teachers

Ellen Abbott / WRVO

The Foster Grandparents program in the Syracuse City School District is growing. The expansion of a popular program means more support at a time when it’s needed most.

Jean Rand of Syracuse has been a foster grandparent for three and a half years in a Meacham Elementary second grade classroom. Her presence comes in handy, whether it’s helping someone with math problems or offering a hug during an emotional meltdown.

Ellen Abbott / WRVO

Green Party candidate for governor Howie Hawkins is poised to do better than in the past, and possibly better than the left-leaning candidate has ever done in New York.

Hawkins, who’s been running as high as 14 percent in polls in some regions of the state, says New Yorkers on the left are increasingly disenchanted with Cuomo.

The Green Party candidate cites Cuomo’s budget cuts, enacting lowered pension benefits for new state workers and refusal, so far, to ban hydrofracking.

“He’s my best campaign worker, he’s pushing people toward me,” Hawkins said of Cuomo.

Katie Keier / Flickr
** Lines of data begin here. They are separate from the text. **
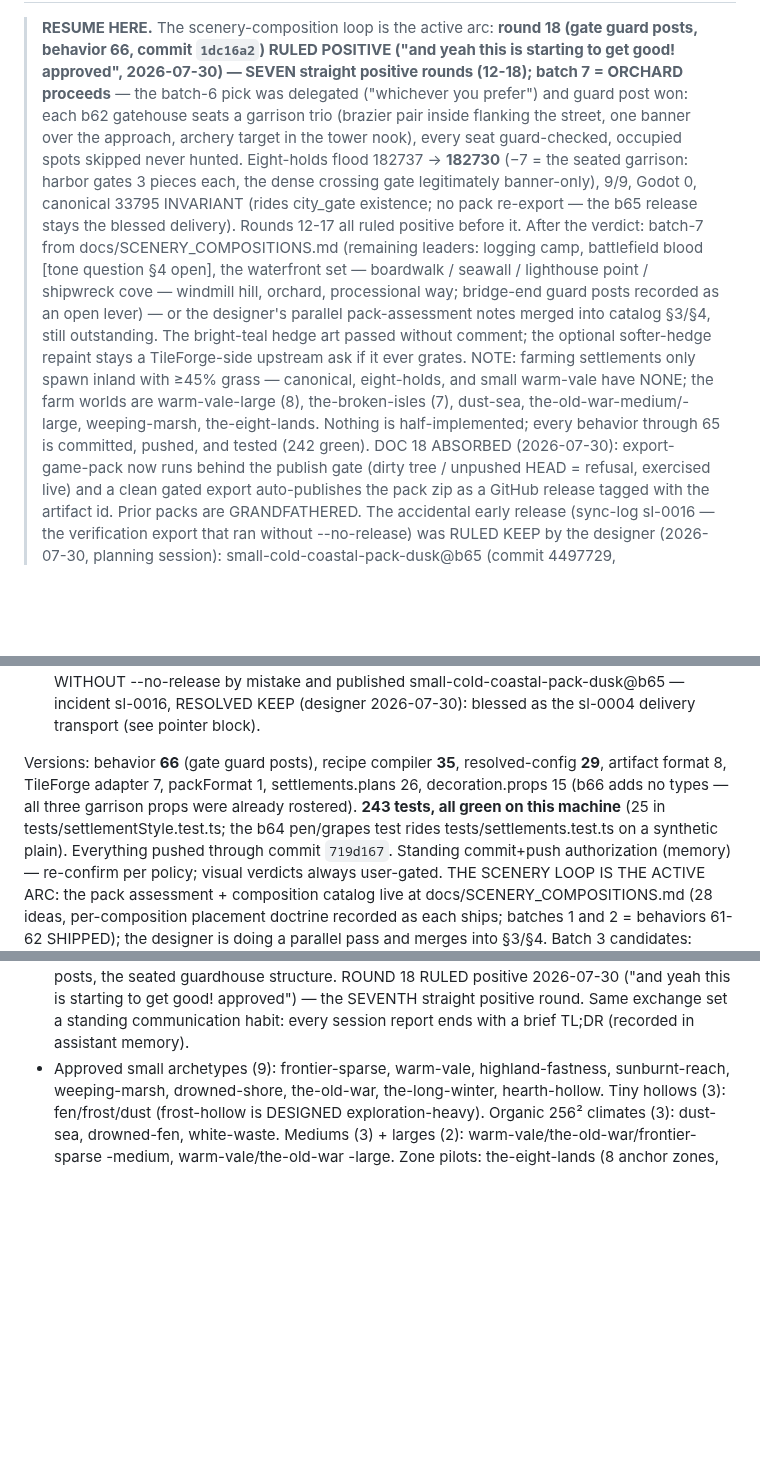
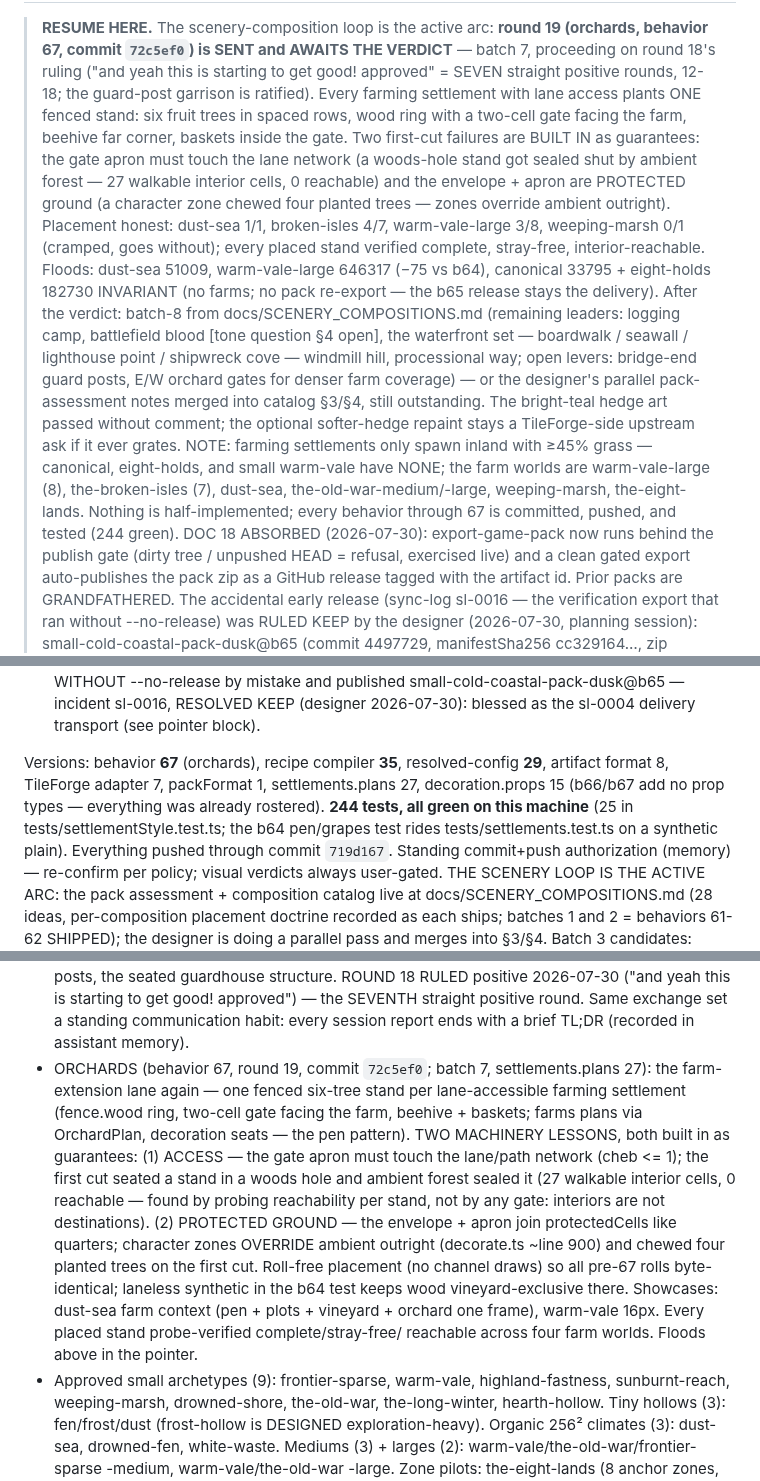
Before and after one commit to tilok1234/WorldForge, a Markdown page: HANDOFF.md, 3 parts joined by grey strips. Drawn GitHub-style; blank space fills up the shorter version.

Commit message:
Handoff: round 19 out - orchards
Co-Authored-By: Claude Fable 5 <noreply@anthropic.com>

```diff
--- a/HANDOFF.md
+++ b/HANDOFF.md
@@ -2,23 +2,28 @@
 
 > **RESUME HERE.** The scenery-composition loop is the active arc:
-> **round 18 (gate guard posts, behavior 66, commit `1dc16a2`) RULED
-> POSITIVE ("and yeah this is starting to get good! approved",
-> 2026-07-30) — SEVEN straight positive rounds (12-18); batch 7 =
-> ORCHARD proceeds** — the batch-6 pick was delegated
-> ("whichever you prefer") and guard post won: each b62 gatehouse
-> seats a garrison trio (brazier pair inside flanking the street, one
-> banner over the approach, archery target in the tower nook), every
-> seat guard-checked, occupied spots skipped never hunted. Eight-holds
-> flood 182737 -> **182730** (−7 = the seated garrison: harbor gates 3
-> pieces each, the dense crossing gate legitimately banner-only), 9/9,
-> Godot 0, canonical 33795 INVARIANT (rides city_gate existence; no
-> pack re-export — the b65 release stays the blessed delivery). Rounds
-> 12-17 all ruled positive before it. After the verdict: batch-7 from
-> docs/SCENERY_COMPOSITIONS.md (remaining leaders: logging camp,
-> battlefield blood [tone question §4 open], the waterfront set —
-> boardwalk / seawall / lighthouse point / shipwreck cove — windmill
-> hill, orchard, processional way; bridge-end guard posts recorded as
-> an open lever) — or the designer's parallel pack-assessment notes
+> **round 19 (orchards, behavior 67, commit `72c5ef0`) is SENT and
+> AWAITS THE VERDICT** — batch 7, proceeding on round 18's ruling
+> ("and yeah this is starting to get good! approved" = SEVEN straight
+> positive rounds, 12-18; the guard-post garrison is ratified). Every
+> farming settlement with lane access plants ONE fenced stand: six
+> fruit trees in spaced rows, wood ring with a two-cell gate facing
+> the farm, beehive far corner, baskets inside the gate. Two first-cut
+> failures are BUILT IN as guarantees: the gate apron must touch the
+> lane network (a woods-hole stand got sealed shut by ambient forest —
+> 27 walkable interior cells, 0 reachable) and the envelope + apron
+> are PROTECTED ground (a character zone chewed four planted trees —
+> zones override ambient outright). Placement honest: dust-sea 1/1,
+> broken-isles 4/7, warm-vale-large 3/8, weeping-marsh 0/1 (cramped,
+> goes without); every placed stand verified complete, stray-free,
+> interior-reachable. Floods: dust-sea 51009, warm-vale-large 646317
+> (−75 vs b64), canonical 33795 + eight-holds 182730 INVARIANT (no
+> farms; no pack re-export — the b65 release stays the delivery).
+> After the verdict: batch-8 from docs/SCENERY_COMPOSITIONS.md
+> (remaining leaders: logging camp, battlefield blood [tone question
+> §4 open], the waterfront set — boardwalk / seawall / lighthouse
+> point / shipwreck cove — windmill hill, processional way; open
+> levers: bridge-end guard posts, E/W orchard gates for denser farm
+> coverage) — or the designer's parallel pack-assessment notes
 > merged into catalog §3/§4, still outstanding. The bright-teal hedge art passed without comment;
 > the optional softer-hedge repaint stays a TileForge-side upstream
 > ask if it ever grates. NOTE: farming settlements only spawn inland
@@ -26,7 +31,7 @@
 > NONE; the farm worlds are warm-vale-large (8), the-broken-isles
 > (7), dust-sea, the-old-war-medium/-large, weeping-marsh,
 > the-eight-lands. Nothing is half-implemented; every behavior
-> through 65 is committed, pushed, and tested (242 green).
+> through 67 is committed, pushed, and tested (244 green).
 > DOC 18 ABSORBED (2026-07-30): export-game-pack now runs behind the
 > publish gate (dirty tree / unpushed HEAD = refusal, exercised live)
 > and a clean gated export auto-publishes the pack zip as a GitHub
@@ -131,11 +136,11 @@ Every planned arc is COMPLETE, in a verdict round, or gated on the user:
   (designer 2026-07-30): blessed as the sl-0004 delivery transport
   (see pointer block).
 
-Versions: behavior **66** (gate guard posts), recipe compiler **35**,
+Versions: behavior **67** (orchards), recipe compiler **35**,
 resolved-config **29**, artifact format 8, TileForge adapter 7,
-packFormat 1, settlements.plans 26, decoration.props 15 (b66 adds no
-types — all three garrison props were already rostered). **243 tests,
-all green on this machine** (25 in tests/settlementStyle.test.ts; the
+packFormat 1, settlements.plans 27, decoration.props 15 (b66/b67 add
+no prop types — everything was already rostered). **244 tests, all
+green on this machine** (25 in tests/settlementStyle.test.ts; the
 b64 pen/grapes test rides tests/settlements.test.ts on a synthetic
 plain). Everything pushed through commit `719d167`. Standing commit+push
 authorization (memory) — re-confirm per policy; visual verdicts always
@@ -324,6 +329,25 @@ gate. ALL APPROVED except one:
   the SEVENTH straight positive round. Same exchange set a standing
   communication habit: every session report ends with a brief TL;DR
   (recorded in assistant memory).
+- ORCHARDS (behavior 67, round 19, commit `72c5ef0`; batch 7,
+  settlements.plans 27): the farm-extension lane again — one fenced
+  six-tree stand per lane-accessible farming settlement (fence.wood
+  ring, two-cell gate facing the farm, beehive + baskets; farms plans
+  via OrchardPlan, decoration seats — the pen pattern). TWO
+  MACHINERY LESSONS, both built in as guarantees: (1) ACCESS — the
+  gate apron must touch the lane/path network (cheb <= 1); the first
+  cut seated a stand in a woods hole and ambient forest sealed it
+  (27 walkable interior cells, 0 reachable — found by probing
+  reachability per stand, not by any gate: interiors are not
+  destinations). (2) PROTECTED GROUND — the envelope + apron join
+  protectedCells like quarters; character zones OVERRIDE ambient
+  outright (decorate.ts ~line 900) and chewed four planted trees on
+  the first cut. Roll-free placement (no channel draws) so all
+  pre-67 rolls byte-identical; laneless synthetic in the b64 test
+  keeps wood vineyard-exclusive there. Showcases: dust-sea farm
+  context (pen + plots + vineyard + orchard one frame), warm-vale
+  16px. Every placed stand probe-verified complete/stray-free/
+  reachable across four farm worlds. Floods above in the pointer.
 - Approved small archetypes (9): frontier-sparse, warm-vale,
   highland-fastness, sunburnt-reach, weeping-marsh, drowned-shore,
   the-old-war, the-long-winter, hearth-hollow. Tiny hollows (3):
```
Also changed, not shown: other parts of HANDOFF.md (+1 -1 lines), docs/SCENERY_COMPOSITIONS.md (+15 -3 lines).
The Utica City School District received more than $4 million from the state to increase the number of hours kids are in school during the year, in an effort to increase the district's Common Core test scores. But the district still has to make a lot of decisions before starting the program.

Nine school districts in New York state were named as grant recipients, with Utica receiving the second biggest portion of the $24 million earmarked for the Extended Learning Time Initiative.

Ryan Delaney / WRVO

Syracuse's public school teachers have overwhelmingly said they no longer have the confidence in Sharon Contreras to lead the city's school district.

The president of the Syracuse Teachers Association, the union representing 2,800 teachers in the district, kicked off what turned into a lengthy and raucous board of education meeting Wednesday evening at Dr. King Elementary School.

Thomas Favre-Bulle / via Flickr

A new assessment for students seeking teacher certification in New York state has been causing controversy. Implementation of the educative teacher performance assessment, known as edTPA, has been delayed. But some are saying the assessment still has unresolved issues.

The new assessment was scheduled to become a requirement for teacher certification on May 1. But the New York State Board of Regents made a last-minute decision to implement a safety net for students who fail the edTPA, so they can still earn initial certification.

James F Clay / Flickr

As public school students in New York state sit at their desks today taking the Common Core based English Language Arts tests, a nationally known opponent to the core is in Syracuse. Education Historian Dr. Diane Ravitch spent the day Tuesday at Syracuse University.

Ravitch, who has written about the issues and is the author of a very popular anti-Common Core blog, doesn’t have anything good to say about the new, more rigorous curriculum that’s taken over New York state classrooms. First there’s the way it was conceived.

Ellen Abbott / WRVO

Almost three dozen speakers fired questions at state Education Commissioner John King and other state officials in Fayetteville Tuesday, during the latest central New York forum on the new Common Core curriculum. Most of the complaints about the more rigorous curriculum have been heard before, but the bigger question now is if anything can be changed.

The debate over common core ranges from timing...

"Why were the assessments not phased in, in a more deliberate manner?"

To the impact of poverty on education...

knittymarie/flickr

The school year starts for New York children this week and next week. It comes amid concerns regarding low test scores for many of the state’s students, and harsh rhetoric from Gov. Andrew Cuomo, saying he wants a “death penalty” option for dealing with failing schools.  

Most of the state’s school children did not measure up in new tests administered last year. Only 31% passed the new math and English exams, according to the State Education Department. Numbers were higher in suburban schools and lower in urban and rural areas.

Test scores for third through eighth graders were released Wednesday and they show a dramatic drop in the number of New York state students who are considered proficient in math and English.

Less than one-third of students in the third through eighth grade, around 31 percent, passed the new math and English exams given for the first time this year, says Regents Chancellor Merrill Tisch, who made the announcement on a conference call.

“As anticipated, the scores we are announcing today are significantly lower,” Tisch said.

Gates Foundation

It’s an initiative that aims to boost student interest in Science, Technology, Math and Engineering across the state. The Master Teachers program also hopes to ensure teachers perform at their highest level.

More than 250 current math and science teachers will be chosen from the Mid-Hudson, North Country, central New York and western New York regions to participate in the program, where they’ll mentor undergraduate education students and early career teachers.

Projections unveiled at the Syracuse City School District budget meeting last night could push the total number of positions the district has eliminated since 2009 to more than 1,000.